## Directions
Return the entries in full, exactly as they were written.

Records excerpted from a collection

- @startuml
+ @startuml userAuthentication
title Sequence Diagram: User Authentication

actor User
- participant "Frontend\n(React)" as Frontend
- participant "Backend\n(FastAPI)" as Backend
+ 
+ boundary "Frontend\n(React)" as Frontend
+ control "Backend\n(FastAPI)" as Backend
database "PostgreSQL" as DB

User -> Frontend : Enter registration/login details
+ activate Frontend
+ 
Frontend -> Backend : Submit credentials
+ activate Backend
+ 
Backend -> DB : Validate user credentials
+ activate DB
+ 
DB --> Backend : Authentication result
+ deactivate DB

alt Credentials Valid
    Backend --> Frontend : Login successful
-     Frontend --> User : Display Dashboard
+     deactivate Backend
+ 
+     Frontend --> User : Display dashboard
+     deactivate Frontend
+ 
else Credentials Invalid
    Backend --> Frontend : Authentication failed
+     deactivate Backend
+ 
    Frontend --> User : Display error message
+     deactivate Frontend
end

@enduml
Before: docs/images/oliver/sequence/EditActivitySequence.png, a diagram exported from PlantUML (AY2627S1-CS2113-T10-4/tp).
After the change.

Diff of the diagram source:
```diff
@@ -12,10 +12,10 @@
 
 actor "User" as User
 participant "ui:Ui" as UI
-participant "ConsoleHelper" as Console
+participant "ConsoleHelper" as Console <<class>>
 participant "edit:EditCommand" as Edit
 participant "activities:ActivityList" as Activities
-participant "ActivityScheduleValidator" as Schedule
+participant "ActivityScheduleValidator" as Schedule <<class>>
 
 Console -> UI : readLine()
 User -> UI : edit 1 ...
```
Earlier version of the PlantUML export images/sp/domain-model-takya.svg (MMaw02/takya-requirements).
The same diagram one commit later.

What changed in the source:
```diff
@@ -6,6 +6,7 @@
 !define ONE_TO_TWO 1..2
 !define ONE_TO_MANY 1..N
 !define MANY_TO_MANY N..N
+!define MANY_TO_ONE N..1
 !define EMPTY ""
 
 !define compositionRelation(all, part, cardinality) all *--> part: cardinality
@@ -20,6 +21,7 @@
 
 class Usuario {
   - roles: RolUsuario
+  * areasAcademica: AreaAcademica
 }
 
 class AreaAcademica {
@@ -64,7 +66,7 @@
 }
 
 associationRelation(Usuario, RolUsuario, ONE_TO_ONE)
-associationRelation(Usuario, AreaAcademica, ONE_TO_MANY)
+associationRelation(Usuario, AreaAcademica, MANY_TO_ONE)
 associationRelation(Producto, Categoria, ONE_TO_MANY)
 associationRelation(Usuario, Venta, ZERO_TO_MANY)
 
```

## Response
- @startuml
+ @startuml userAuthentication
title Sequence Diagram: User Authentication

actor User
- participant "Frontend\n(React)" as Frontend
- participant "Backend\n(FastAPI)" as Backend
+ 
+ boundary "Frontend\n(React)" as Frontend
+ control "Backend\n(FastAPI)" as Backend
database "PostgreSQL" as DB

User -> Frontend : Enter registration/login details
+ activate Frontend
+ 
Frontend -> Backend : Submit credentials
+ activate Backend
+ 
Backend -> DB : Validate user credentials
+ activate DB
+ 
DB --> Backend : Authentication result
+ deactivate DB

alt Credentials Valid
    Backend --> Frontend : Login successful
-     Frontend --> User : Display Dashboard
+     deactivate Backend
+ 
+     Frontend --> User : Display dashboard
+     deactivate Frontend
+ 
else Credentials Invalid
    Backend --> Frontend : Authentication failed
+     deactivate Backend
+ 
    Frontend --> User : Display error message
+     deactivate Frontend
end

@enduml
Before: docs/images/oliver/sequence/EditActivitySequence.png, a diagram exported from PlantUML (AY2627S1-CS2113-T10-4/tp).
After the change.

Diff of the diagram source:
```diff
@@ -12,10 +12,10 @@
 
 actor "User" as User
 participant "ui:Ui" as UI
-participant "ConsoleHelper" as Console
+participant "ConsoleHelper" as Console <<class>>
 participant "edit:EditCommand" as Edit
 participant "activities:ActivityList" as Activities
-participant "ActivityScheduleValidator" as Schedule
+participant "ActivityScheduleValidator" as Schedule <<class>>
 
 Console -> UI : readLine()
 User -> UI : edit 1 ...
```
Earlier version of the PlantUML export images/sp/domain-model-takya.svg (MMaw02/takya-requirements).
The same diagram one commit later.

What changed in the source:
```diff
@@ -6,6 +6,7 @@
 !define ONE_TO_TWO 1..2
 !define ONE_TO_MANY 1..N
 !define MANY_TO_MANY N..N
+!define MANY_TO_ONE N..1
 !define EMPTY ""
 
 !define compositionRelation(all, part, cardinality) all *--> part: cardinality
@@ -20,6 +21,7 @@
 
 class Usuario {
   - roles: RolUsuario
+  * areasAcademica: AreaAcademica
 }
 
 class AreaAcademica {
@@ -64,7 +66,7 @@
 }
 
 associationRelation(Usuario, RolUsuario, ONE_TO_ONE)
-associationRelation(Usuario, AreaAcademica, ONE_TO_MANY)
+associationRelation(Usuario, AreaAcademica, MANY_TO_ONE)
 associationRelation(Producto, Categoria, ONE_TO_MANY)
 associationRelation(Usuario, Venta, ZERO_TO_MANY)
 
```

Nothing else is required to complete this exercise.